Within 90 seconds of the Universal Studios logo, you can tell that this is a stupid movie. Accept it. Embrace it. Set your expectations properly and you can actually have a lot of fun at R.I.P.D.
Ryan Reynolds is a Boston PD officer who is killed during a drug raid, but pressed into service with the Rest In Peace Department, a division of supernatural police that serve 100-year terms rounding up and dispatching 'deados' that have escaped Judgement (as Mary-Louise Parker says, 150,000 people die every day, and some fall through the cracks). Jeff Bridges is partnered with Reynolds as the two try to catch deados and eventually try to avoid the apocalypse.
Story: 2/5 - It's a crappy adventure movie, take it at face value and it's not that bad.
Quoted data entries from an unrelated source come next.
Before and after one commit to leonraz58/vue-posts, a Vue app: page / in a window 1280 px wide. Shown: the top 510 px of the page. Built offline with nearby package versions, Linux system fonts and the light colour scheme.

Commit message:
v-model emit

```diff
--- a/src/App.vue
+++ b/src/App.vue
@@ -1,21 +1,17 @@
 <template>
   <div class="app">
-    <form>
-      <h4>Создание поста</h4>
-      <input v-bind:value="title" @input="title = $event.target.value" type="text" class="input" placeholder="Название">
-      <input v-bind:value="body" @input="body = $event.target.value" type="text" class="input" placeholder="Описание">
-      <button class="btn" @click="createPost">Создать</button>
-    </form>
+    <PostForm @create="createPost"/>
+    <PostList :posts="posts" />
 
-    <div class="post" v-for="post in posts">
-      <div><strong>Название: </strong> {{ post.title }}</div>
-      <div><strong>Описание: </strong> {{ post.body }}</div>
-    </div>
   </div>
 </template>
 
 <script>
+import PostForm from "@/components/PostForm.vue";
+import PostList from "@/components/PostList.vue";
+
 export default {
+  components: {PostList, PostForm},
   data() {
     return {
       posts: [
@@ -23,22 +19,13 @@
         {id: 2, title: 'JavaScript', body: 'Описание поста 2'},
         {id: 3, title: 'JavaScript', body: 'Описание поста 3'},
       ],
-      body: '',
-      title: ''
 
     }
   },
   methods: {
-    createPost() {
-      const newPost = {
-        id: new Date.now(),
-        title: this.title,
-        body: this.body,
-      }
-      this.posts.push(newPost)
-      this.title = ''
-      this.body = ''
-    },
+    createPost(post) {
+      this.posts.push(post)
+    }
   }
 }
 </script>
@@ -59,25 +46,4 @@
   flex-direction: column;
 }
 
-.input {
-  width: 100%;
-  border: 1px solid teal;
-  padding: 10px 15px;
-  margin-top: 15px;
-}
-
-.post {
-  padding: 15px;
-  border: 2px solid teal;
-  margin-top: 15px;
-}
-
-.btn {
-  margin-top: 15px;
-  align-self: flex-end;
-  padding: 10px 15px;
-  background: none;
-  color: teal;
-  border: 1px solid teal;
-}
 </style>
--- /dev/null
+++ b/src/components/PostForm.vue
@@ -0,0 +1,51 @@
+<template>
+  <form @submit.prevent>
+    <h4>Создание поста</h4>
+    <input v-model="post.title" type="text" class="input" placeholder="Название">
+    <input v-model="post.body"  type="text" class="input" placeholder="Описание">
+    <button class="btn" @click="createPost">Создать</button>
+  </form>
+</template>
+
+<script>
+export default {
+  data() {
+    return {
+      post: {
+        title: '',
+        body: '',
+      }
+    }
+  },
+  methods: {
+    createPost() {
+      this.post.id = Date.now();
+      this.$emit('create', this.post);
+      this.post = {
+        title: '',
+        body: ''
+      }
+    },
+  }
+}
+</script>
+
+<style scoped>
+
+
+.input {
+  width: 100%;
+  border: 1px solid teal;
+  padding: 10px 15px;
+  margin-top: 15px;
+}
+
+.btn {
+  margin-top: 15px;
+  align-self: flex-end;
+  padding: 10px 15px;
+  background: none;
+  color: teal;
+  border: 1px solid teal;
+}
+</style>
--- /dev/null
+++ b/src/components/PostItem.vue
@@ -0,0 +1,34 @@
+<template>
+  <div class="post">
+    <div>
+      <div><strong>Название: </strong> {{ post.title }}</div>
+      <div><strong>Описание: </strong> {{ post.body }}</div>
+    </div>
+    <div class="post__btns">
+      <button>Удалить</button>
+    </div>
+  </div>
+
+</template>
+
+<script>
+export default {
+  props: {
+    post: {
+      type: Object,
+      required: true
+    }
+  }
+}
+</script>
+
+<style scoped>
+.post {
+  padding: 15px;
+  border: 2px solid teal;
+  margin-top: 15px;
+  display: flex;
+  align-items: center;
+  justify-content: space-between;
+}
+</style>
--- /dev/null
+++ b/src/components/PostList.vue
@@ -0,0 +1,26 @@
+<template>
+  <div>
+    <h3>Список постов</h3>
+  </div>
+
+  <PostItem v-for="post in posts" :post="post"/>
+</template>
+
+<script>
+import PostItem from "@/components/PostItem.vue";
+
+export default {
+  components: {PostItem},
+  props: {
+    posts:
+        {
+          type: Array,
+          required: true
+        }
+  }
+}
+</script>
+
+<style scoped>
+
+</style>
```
Writers Phil Hay and Matt Manfredi (of AEon Flux and Clash of the Titans) do a good job of explaining everything within the story with only a couple of scenes where that is the explicit purpose - within ten minutes, you know everything you need to, and the movie progresses pretty seamlessly from there. There is a distinct lack of creativity or real drama, but it is what it is.
Writing: 3/5 - The jokes were cheap, but they worked. None of the dialogue felt contrived, though going in I was sure that it would. The characters were lifelike and their antics bearable.
Acting: 3/5 - Here's the thing: I love Ryan Reynolds. And Jeff Bridges. And Mary-Louise Parker. And Kevin Bacon. There are no real gymnastics required in terms of emotional range from any of these characters, but they do their jobs well - Reynolds with the snark, Bridges (in a performance eerily similar to his Rooster Cogburn), and Parker with her airy superiority. Everyone is on-point and likeable, right down to cameos by Mike O'Malley and James Hong. Bridges may try a little too hard to steal some of the scenes, but he succeeds more often than not.
Aesthetics: 3/5 - The movie had it's share of 'moments,' short periods where I thought to myself, 'you know, this is kind of fun.' The music was appropriate, and while I thought cinematographer Alwin Kuchler got a little too creative at times, it was fresh and the shots were never boring.
Final Score: 55%